An array of investigative pieces have appeared on ABC News, the ProPublica website and inThe Wall Street Journal about the recent deadly oil spill off the Gulf of Mexico. Here are some highlights:

ABC News reports that BP has been fighting safety regulation for years.

In a letter sent last year to the Department of the Interior, BP objected to what it called “extensive, prescriptive regulations” proposed in new rules to toughen safety standards. “We believe industry’s current safety and environmental statistics demonstrate that the voluntary programs…continue to be very successful.”

But this resistance goes all the way back to the Clinton government. The oil company has lobbied hard to prevent the additional safety measures — and been pretty successful. The Sierra Club’s chairman told ABC that despite questions raised during the Bush administration about an additional layer of safeguards, the federal government decided not to push for more mandatory safety measures as they believed — get this — “the industry would be motivated to do it themselves.” Yeaaaaaah.

Thanks to Rhonda Schwartz, Brian Ross and Matthew Mosk for digging into BP’s history of fighting safety rules. Read the entire story here.

Meanwhile, this is not the first time that BP has found itself at the center of a major environmental disaster, reports ProPublica’s Abrahm Lustgarten.

In March 2005, a massive explosion ripped through a tower at BP’s refinery in Texas City, Texas, killing 15 workers and injuring 170 others. Investigators later determined that the company had ignored its own protocols on operating the tower, which was filled with gasoline, and that a warning system had been disabled.

The company pleaded guilty to federal felony charges and was fined more than $50 million by the U.S. Environmental Protection Agency.

The article goes on to cite multiple oil spills in Alaska and fines the company faced as a result of them. In the past year, Lustgarten writes, BP has been steadily cutting costs while its quarterly earnings are up by more than 100 percent. (Perhaps BP should use their profits to invest in more safety equipment.)

Meanwhile, the same reporter writes that the chemicals meant to break up the oil spill may have toxic properties of their own. They have been known to cause respiratory problems, kidney and blood disorders, headaches, vomiting and reproductive problems. They have also been found to kill fish eggs.
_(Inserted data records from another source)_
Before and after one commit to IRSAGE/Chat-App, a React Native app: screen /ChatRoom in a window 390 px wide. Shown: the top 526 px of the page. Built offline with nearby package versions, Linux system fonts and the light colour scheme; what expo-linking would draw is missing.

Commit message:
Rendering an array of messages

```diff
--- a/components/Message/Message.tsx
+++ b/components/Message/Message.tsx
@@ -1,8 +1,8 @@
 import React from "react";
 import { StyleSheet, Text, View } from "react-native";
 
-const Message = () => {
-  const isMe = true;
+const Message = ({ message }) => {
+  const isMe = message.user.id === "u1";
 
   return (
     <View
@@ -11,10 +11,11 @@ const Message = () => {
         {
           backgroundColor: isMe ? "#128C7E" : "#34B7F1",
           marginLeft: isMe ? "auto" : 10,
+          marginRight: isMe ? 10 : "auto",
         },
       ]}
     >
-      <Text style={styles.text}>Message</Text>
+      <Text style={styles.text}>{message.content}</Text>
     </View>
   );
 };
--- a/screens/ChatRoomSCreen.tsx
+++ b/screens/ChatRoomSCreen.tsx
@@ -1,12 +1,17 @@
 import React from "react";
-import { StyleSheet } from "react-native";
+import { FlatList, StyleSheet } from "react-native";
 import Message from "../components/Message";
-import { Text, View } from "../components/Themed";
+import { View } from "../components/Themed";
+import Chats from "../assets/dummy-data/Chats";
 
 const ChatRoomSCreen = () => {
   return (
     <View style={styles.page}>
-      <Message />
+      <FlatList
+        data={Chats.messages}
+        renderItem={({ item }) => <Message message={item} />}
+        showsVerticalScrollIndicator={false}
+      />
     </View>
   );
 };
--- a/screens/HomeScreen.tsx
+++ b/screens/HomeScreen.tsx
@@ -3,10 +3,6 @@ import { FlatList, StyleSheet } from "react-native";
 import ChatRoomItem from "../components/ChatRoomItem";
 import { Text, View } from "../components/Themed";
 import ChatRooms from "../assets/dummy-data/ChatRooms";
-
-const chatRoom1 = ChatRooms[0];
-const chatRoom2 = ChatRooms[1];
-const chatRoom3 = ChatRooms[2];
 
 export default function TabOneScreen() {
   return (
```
“There is a chemical toxicity to the dispersant compound that in many ways is worse than oil,” said Richard Charter, a foremost expert on marine biology and oil spills who is a senior policy advisor for Marine Programs for Defenders of Wildlife and is chairman of the Gulf of the Farallones National Marine Sanctuary Advisory Council. “It’s a trade off — you’re damned if you do damned if you don’t — of trying to minimize the damage coming to shore, but in so doing you may be more seriously damaging the ecosystem offshore.”

Read the full article here.

Meanwhile, the WSJ reports that Transocean, the company that BP is blaming for the disaster — “It wasn’t our accident, but we are absolutely responsible for the oil, for cleaning it up, and that’s what we intend to do,” BP Group CEO Tony Hayward told NBC’s “TODAY” show. The rig that exploded on April 20 and then sank was run by another company, Transocean, he reminded viewers. That rig, he said, “was run by their people, their processes” — eliminated executive bonuses last year, as an incentive to prevent future accidents like the deaths of four company employees in 2009.